Thursday, 6 June 2013

Reflecting on my Cycle to Work purchase.

It four years since I purchased my Dawes Super Galaxy using the Cycle-to-Work scheme. It was an expensive purchase for a commuter bike, but I wanted to own a quality bike for the first time in my life and dreamed of doing some cycle touring. A self-justifying cycle buyer once told me that you would ride a quality bike more. They were right.

Never before have I worn a bike out so quickly. I'm on my second set of tyres; I've just installed a third set of brake pads; whilst doing that I noticed the back wheel rim is down to the wear-limit; I checked the chain and she needs her third; and now the bottom bracket has just stiffened and I shall replace it.

I've probably ridden the Galaxy about 3000km a year, mostly to work and back, sometimes taking the long way in summer as extra fitness training, and usually direct through winter.
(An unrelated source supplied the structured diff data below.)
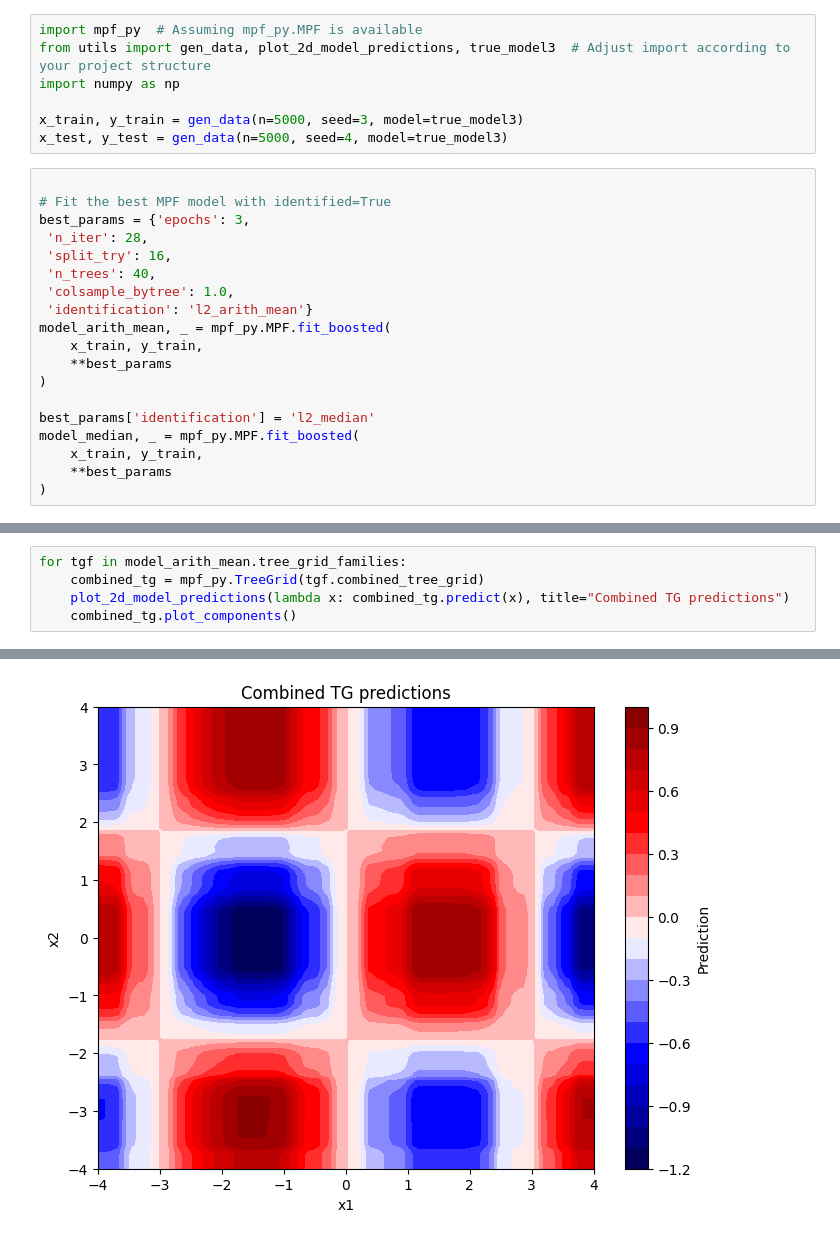
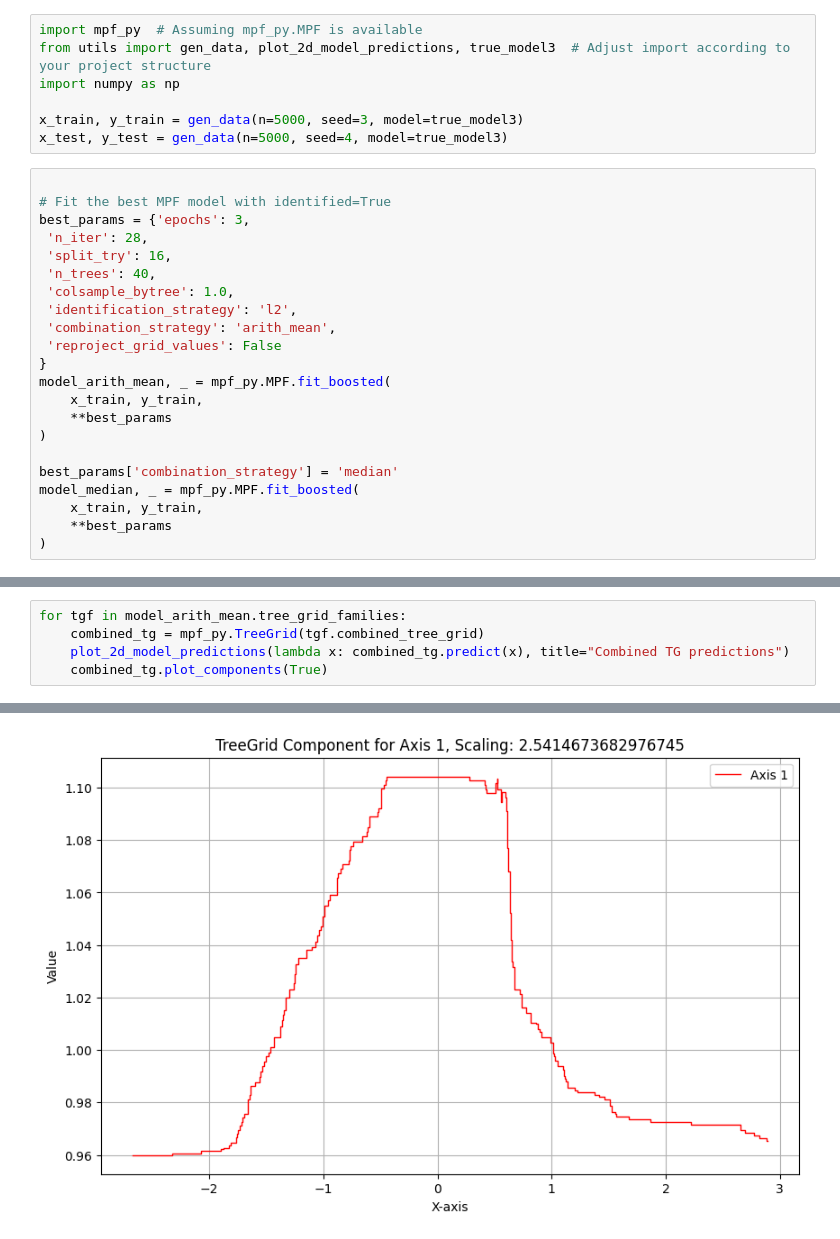
Before and after one commit to jyliuu/MPF, a Jupyter notebook: mpf-py/notebooks/simple_example.ipynb, the cells around one changed output, grey strips where cells are left out. Drawn from its saved outputs; the diff is of its cells as text.

```diff
--- a/mpf-py/notebooks/simple_example.ipynb
+++ b/mpf-py/notebooks/simple_example.ipynb
@@ -13,13 +13,16 @@ best_params = {'epochs': 3,
  'split_try': 16,
  'n_trees': 40,
  'colsample_bytree': 1.0,
- 'identification': 'l2_arith_mean'}
+ 'identification_strategy': 'l2',
+ 'combination_strategy': 'arith_mean',
+ 'reproject_grid_values': False
+}
 model_arith_mean, _ = mpf_py.MPF.fit_boosted(
     x_train, y_train,
     **best_params
 )
 
-best_params['identification'] = 'l2_median'
+best_params['combination_strategy'] = 'median'
 model_median, _ = mpf_py.MPF.fit_boosted(
     x_train, y_train,
     **best_params
@@ -65,5 +83,5 @@ plot_2d_model_predictions(lambda x: model_median.predict(x), title="MPF with ide
 for tgf in model_arith_mean.tree_grid_families:
     combined_tg = mpf_py.TreeGrid(tgf.combined_tree_grid)
     plot_2d_model_predictions(lambda x: combined_tg.predict(x), title="Combined TG predictions")
-    combined_tg.plot_components()
+    combined_tg.plot_components(True)
 # %% [output]
@@ -72 +90 @@ for tgf in model_arith_mean.tree_grid_families:
-[figure, old version]
+[figure, new version]
```
Also changed, not shown: parts of 5 cells of this notebook, 4 other files.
The Galaxy has only been on two cycle camping tours so far, but they were epic, Wales bottom to top over three mountain ranges, and another week long trip through Normandy. I only ever had rear panniers and all that static weight was on the back wheel. Being able to take that weight, she's also done me proud on many supermarket shopping trips.  Throughout, the wheels have never broken a spoke and stayed true. Whoever built that wheel I salute you.

She came with 32mm Schwalbe Marathon tyres (not the 'plus' model) and punctures are extremely rare. I can only recall fixing a flat at the side of the road once.  Out near Lode I was riding with headphones when I noticed the beat of the music I was listening to had gone out of time. Removing headphones I realised I'd been cycling with an arrow-head flint stuck in the tyre and with every revolution it was being hammered into the tyre, for how long I don't know.  Every other deflation was slow and only noticed after I'd parked up at my destination.

This was my first bike with 'drops'.  At first I couldn't use those damn things, being far too low for comfort but after about a year of stretching and being incentivised by seeming endless Fenland headwinds and I cracked it.

I am often reminded in pub conversations that my Dawes Super Galaxy came with a pipe and slippers as mandatory accessories. Aye, she has that image, but she is no slouch.  I'll give any carbon road biker a crack on the commute home, I've got nothing to loose, and if I do, I get fitter.  I've since discovered Strava and set many of my personal bests on the tourer, even though I now own a road bike. It's about being out there, just riding, and making the most of an opportunistic tail wind.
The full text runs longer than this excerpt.